Death by Basketball, Fatal Zits and Abraham Lincoln

Poking around in the ancestry files over the past few months has unearthed some weird stuff.

I made some discoveries that:
  1. Make me wonder how we've survived this long and
  2. Convinced me that we're cursed
I'll start with Genevieve.

From the February 23, 1928 issue of the Forest City Courier, I learned of the untimely demise of 15 year old Genevieve Hollifield, young cousin of my grandfather, he being named as one of the pallbearers at her funeral.

A year prior to her death, Genevieve sustained an injury while playing basketball which lead to the amputation of her leg, followed by a year of bed rest and eventually, her death. 

Now, I made some pretty cut throat moves on the court when I played for Brewbaker Academy back in the seventies, but I'm pretty sure there weren't any feckin' amputations as a result. 

Good Lord.

A young mother (my great, great aunt I think,) expired prematurely when she developed "blood poisoning" (I think that's sepsis) after popping a zit on her nose. 

Let's take a moment to appreciate the festering, puss filled mass she must have had in the center of her face, for her to have developed blood poisoning AND DIED as a result of trying to pop it.

Go ahead, I'll wait...

Another of the kinfolk lost some of his sight when the belt popped off a sander he was using and whacked him right in the eye seein' hole. I reckon this was way before OSHA regulations were a thing. 

The 1920's were rough.

The other side of the family had their share of misfortunes, although they tended to drown rather than developing raging infections. Most of their entries in the Forest City Courier archives were on the social pages. They seem a little high fallootin' and obviously, not in my direct line. I'm pretty sure my ancestors were the poor, working class cousins across the tracks. 

The socialite side of the family loved to sing, one of the cousins leaving the little town to go on to Boston for the beginning of her concert tour.

I did not inherit that gene.

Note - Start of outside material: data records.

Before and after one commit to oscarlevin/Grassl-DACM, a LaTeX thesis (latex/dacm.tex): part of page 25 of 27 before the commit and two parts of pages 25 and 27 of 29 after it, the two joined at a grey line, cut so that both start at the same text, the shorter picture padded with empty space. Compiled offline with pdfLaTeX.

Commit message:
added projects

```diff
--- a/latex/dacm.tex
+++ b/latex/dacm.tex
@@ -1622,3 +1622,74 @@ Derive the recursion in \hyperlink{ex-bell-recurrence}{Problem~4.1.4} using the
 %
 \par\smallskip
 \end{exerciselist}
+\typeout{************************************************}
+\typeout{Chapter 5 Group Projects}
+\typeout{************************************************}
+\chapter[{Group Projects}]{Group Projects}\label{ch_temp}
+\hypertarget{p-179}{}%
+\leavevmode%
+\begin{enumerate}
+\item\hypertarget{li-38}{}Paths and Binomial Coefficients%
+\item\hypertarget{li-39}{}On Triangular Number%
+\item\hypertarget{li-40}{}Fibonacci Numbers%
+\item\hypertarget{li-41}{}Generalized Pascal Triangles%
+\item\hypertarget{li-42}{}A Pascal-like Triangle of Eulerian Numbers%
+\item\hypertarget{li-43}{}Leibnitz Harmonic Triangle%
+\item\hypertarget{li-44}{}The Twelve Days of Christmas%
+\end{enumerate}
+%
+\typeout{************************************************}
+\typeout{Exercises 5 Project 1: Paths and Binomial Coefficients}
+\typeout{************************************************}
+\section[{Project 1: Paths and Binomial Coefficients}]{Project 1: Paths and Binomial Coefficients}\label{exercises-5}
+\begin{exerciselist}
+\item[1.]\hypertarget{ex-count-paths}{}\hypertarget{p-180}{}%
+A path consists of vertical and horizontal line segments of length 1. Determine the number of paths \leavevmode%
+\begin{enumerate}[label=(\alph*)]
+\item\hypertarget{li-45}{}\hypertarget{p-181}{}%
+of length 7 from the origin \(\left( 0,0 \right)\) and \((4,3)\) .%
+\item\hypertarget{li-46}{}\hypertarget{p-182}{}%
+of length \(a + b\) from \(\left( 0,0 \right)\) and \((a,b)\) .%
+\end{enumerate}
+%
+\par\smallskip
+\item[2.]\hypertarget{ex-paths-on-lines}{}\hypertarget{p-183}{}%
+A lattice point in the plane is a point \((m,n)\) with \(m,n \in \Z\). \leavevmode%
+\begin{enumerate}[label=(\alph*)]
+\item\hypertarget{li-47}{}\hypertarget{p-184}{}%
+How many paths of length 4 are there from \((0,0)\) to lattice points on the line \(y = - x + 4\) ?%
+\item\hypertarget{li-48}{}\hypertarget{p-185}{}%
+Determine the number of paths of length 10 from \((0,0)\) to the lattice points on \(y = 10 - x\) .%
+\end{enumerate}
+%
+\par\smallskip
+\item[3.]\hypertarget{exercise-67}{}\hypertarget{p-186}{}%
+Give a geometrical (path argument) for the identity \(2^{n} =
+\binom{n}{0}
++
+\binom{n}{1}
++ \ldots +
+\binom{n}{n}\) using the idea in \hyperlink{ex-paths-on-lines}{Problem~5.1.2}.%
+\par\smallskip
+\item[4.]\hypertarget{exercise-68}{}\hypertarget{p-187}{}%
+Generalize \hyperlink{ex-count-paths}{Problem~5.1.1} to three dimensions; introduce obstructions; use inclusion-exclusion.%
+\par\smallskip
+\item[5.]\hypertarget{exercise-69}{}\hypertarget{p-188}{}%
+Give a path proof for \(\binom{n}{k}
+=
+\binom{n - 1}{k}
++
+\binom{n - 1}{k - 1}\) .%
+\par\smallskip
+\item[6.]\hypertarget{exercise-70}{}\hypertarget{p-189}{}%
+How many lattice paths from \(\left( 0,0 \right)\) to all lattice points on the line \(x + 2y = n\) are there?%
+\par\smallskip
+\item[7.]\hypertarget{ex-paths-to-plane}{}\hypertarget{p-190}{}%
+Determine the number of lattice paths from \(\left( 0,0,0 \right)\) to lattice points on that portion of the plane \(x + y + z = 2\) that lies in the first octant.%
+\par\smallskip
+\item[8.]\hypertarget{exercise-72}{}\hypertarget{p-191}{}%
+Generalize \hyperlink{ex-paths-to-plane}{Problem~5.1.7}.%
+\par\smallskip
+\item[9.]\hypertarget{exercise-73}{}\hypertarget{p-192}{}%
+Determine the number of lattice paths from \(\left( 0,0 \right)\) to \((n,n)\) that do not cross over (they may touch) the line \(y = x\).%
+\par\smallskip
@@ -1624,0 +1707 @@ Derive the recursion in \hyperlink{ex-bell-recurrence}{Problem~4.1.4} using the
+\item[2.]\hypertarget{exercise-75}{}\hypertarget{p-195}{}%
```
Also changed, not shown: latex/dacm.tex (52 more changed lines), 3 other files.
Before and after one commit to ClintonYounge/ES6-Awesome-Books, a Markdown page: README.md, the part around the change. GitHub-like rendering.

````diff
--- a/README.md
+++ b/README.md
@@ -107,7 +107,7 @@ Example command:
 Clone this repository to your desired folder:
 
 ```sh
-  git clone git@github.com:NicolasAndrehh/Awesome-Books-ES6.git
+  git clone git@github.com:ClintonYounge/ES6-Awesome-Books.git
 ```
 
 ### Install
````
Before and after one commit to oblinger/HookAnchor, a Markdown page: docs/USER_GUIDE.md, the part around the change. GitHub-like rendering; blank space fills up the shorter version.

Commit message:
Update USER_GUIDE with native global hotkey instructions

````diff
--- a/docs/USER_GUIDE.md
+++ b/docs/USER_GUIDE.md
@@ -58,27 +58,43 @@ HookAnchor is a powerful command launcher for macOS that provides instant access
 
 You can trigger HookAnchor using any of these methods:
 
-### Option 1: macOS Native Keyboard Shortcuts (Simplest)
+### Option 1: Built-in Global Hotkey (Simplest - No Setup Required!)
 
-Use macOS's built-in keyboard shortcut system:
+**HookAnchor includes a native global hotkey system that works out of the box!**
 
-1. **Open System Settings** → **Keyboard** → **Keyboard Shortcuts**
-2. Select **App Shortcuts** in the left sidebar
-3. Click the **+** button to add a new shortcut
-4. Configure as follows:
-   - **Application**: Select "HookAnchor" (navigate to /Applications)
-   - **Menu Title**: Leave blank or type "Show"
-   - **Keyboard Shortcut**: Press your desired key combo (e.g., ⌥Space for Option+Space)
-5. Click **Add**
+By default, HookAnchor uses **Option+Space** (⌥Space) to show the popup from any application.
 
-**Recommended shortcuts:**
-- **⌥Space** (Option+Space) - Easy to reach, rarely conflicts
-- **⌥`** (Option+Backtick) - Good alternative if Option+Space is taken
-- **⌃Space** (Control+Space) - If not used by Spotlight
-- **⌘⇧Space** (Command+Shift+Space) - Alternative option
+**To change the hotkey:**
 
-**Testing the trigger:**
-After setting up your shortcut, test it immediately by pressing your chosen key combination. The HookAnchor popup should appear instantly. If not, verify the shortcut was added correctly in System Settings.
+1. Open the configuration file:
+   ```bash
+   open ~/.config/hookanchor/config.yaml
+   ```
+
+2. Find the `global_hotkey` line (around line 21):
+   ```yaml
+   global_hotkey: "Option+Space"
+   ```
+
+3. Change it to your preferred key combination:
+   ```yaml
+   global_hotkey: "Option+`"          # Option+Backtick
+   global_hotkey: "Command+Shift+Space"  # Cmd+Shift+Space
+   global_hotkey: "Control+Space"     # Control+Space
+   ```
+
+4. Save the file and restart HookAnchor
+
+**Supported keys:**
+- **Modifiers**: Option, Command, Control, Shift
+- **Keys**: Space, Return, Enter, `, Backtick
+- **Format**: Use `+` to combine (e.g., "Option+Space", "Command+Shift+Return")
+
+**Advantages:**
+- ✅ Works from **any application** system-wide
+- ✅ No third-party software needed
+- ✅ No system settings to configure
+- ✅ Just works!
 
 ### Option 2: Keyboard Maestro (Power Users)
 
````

Anywho, they always participated in Music Club, which met monthly, and gave a performance surrounded by a theme. Following is the description of one such night:

The program consisted of Indian music, and as the guests entered the home they were directed to a wigwam made of leopard skin, with the skins of other animals. Inside the wigwam were pots and pans and an old black kettle, out of which delightful coffee was served with sandwiches, served by two Indian squaws. Just outside of the wigwam door, Miss Jeanne sang an Indian lore song accompanied at the piano by Mrs. P. Another solo was also given by Mrs. Weathers, which was greatly enjoyed. The life of the composers of Indian music was studied during the afternoon. 

I'm sorry, but that's some Lucy and Ethel shit right there. As I read it for the first time, I may have snorted so loud I scared the dog .

Meryl Streep plays Mrs. Weathers in the version in my head.

I found some weird stuff about Abraham Lincoln while chasing ancestral ghosts. There's a story that Lincoln wasn't actually born in a one room log cabin in Kentucky, but on Puzzle Creek near Bostic, North Carolina. I happened across the story because legend has it that two of my Hollifield cousins 
(or aunts or whatever) were friends of Lincoln's mother and helped care for him when he was a baby. You can read the account here  and decide for yourself. I thought it was interesting.

Digging in the past is a great distraction when your world is kittywampus. It doesn't hurt that T.A. is the weekend librarian at the Frog Pond Holler branch.

Anywho, I'd better get the dishes washed, earn my keep *insert eyeroll.*

Ya'll have a good one, we'll talk again soon.

Later Taters!
All tips appreciated!